Effect of Water Submersion on Cochliomyia macellaria (Diptera: Calliphoridae) Eggs


  • Lindsay Akers Texas A&M University

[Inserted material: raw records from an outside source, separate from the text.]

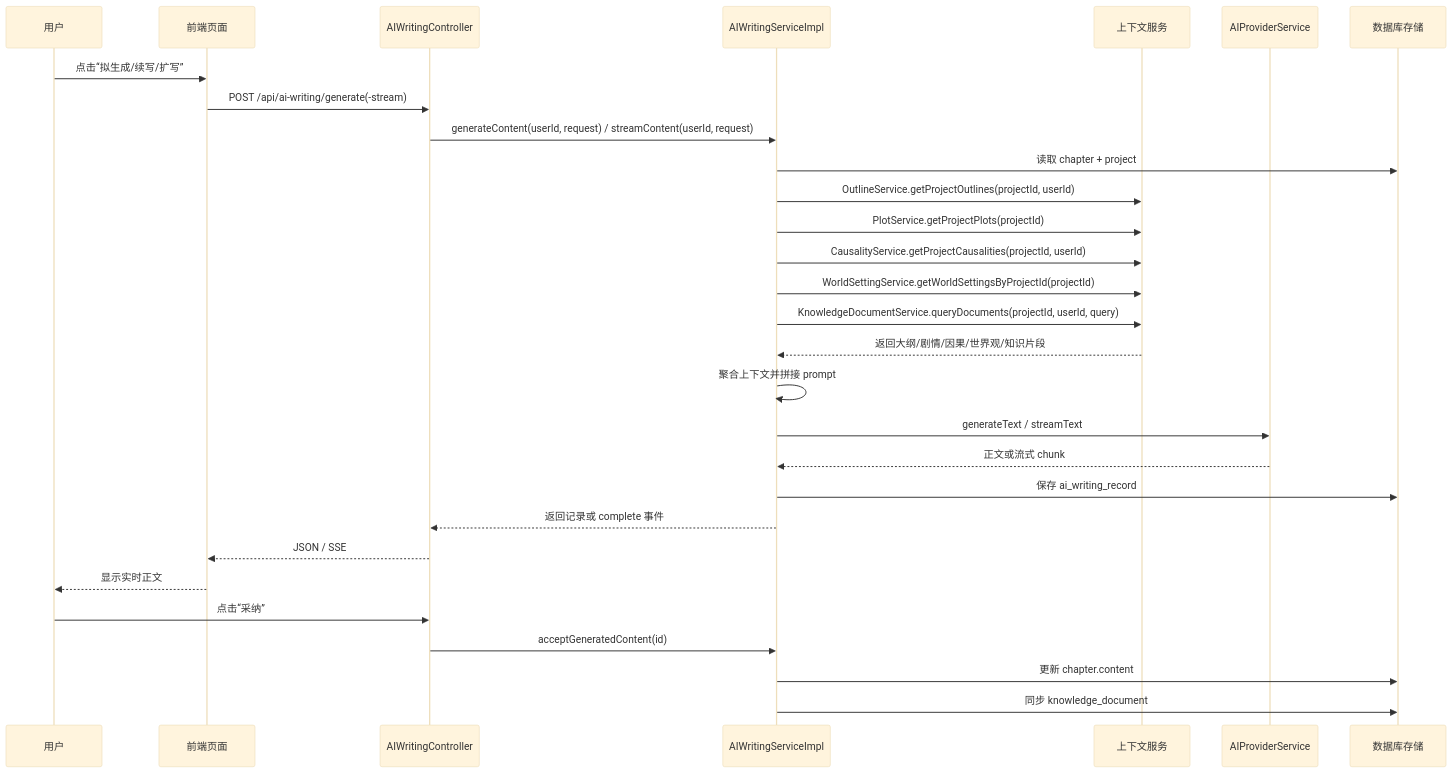
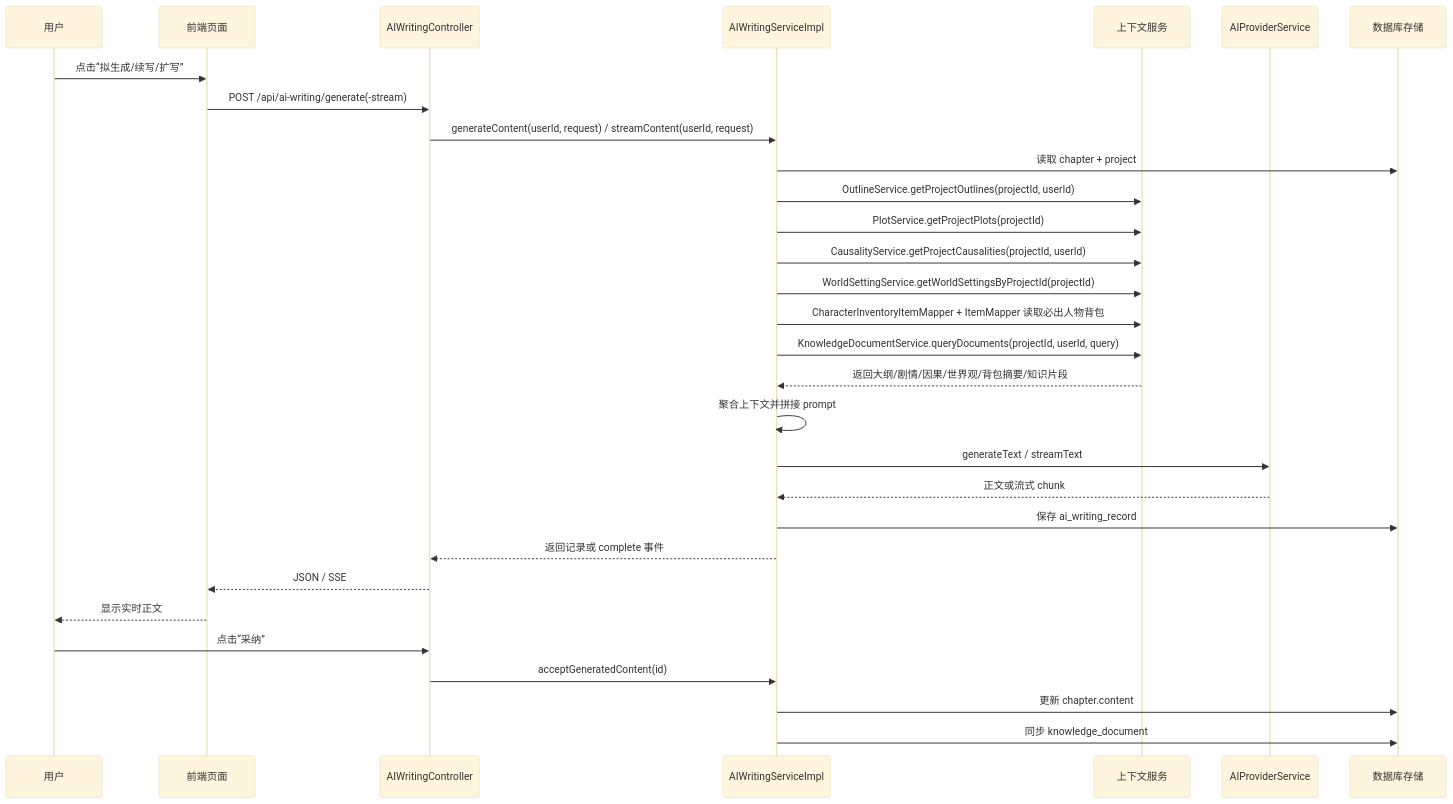
One commit to ZYZ-Labs/story-weaver changed the second of 2 diagrams in docs/ai-context-flow.md. Above: the diagram before and after it, drawn with Mermaid (base theme). The commit also changed other lines of this file and 5 other files, not shown here.

````diff
--- a/docs/ai-context-flow.md
+++ b/docs/ai-context-flow.md
@@ -38,32 +40,33 @@
 ```mermaid
 sequenceDiagram
     participant U as 用户
     participant F as 前端页面
     participant C as AIWritingController
     participant S as AIWritingServiceImpl
     participant X as 上下文服务
     participant P as AIProviderService
     participant D as 数据库存储
 
     U->>F: 点击“拟生成/续写/扩写”
     F->>C: POST /api/ai-writing/generate(-stream)
     C->>S: generateContent(userId, request) / streamContent(userId, request)
     S->>D: 读取 chapter + project
     S->>X: OutlineService.getProjectOutlines(projectId, userId)
     S->>X: PlotService.getProjectPlots(projectId)
     S->>X: CausalityService.getProjectCausalities(projectId, userId)
     S->>X: WorldSettingService.getWorldSettingsByProjectId(projectId)
+    S->>X: CharacterInventoryItemMapper + ItemMapper 读取必出人物背包
     S->>X: KnowledgeDocumentService.queryDocuments(projectId, userId, query)
-    X-->>S: 返回大纲/剧情/因果/世界观/知识片段
+    X-->>S: 返回大纲/剧情/因果/世界观/背包摘要/知识片段
     S->>S: 聚合上下文并拼接 prompt
     S->>P: generateText / streamText
     P-->>S: 正文或流式 chunk
     S->>D: 保存 ai_writing_record
     S-->>C: 返回记录或 complete 事件
     C-->>F: JSON / SSE
     F-->>U: 显示实时正文
     U->>C: 点击“采纳”
     C->>S: acceptGeneratedContent(id)
     S->>D: 更新 chapter.content
     S->>D: 同步 knowledge_document
 ```
````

Cochliomyia macellaria is a significant species in forensic entomology when accurately determining time of death by using postmortem interval. The larvae participate in secondary myiasis when feeding on the decaying tissue of deceased organisms. Variables such as temperature and location can either speed up or slow down the development of C. macellaria, which need to be taken into account when determining an accurate time of death. Eggs of C. macellaria were collected, submerged in water for varying amounts of time, and observed in order to see if exposure to water caused them to die before hatching. It was found that eggs soaked for one minute had the highest percentage survive. Eggs soaked for zero, two, and five minutes had slightly less survive, while eggs soaked for seven and ten minutes saw a significant decrease in survival. These results will not only assist forensic entomologists when determining time of death, but will also give a better understanding about which habitats this species is most likely to be found in.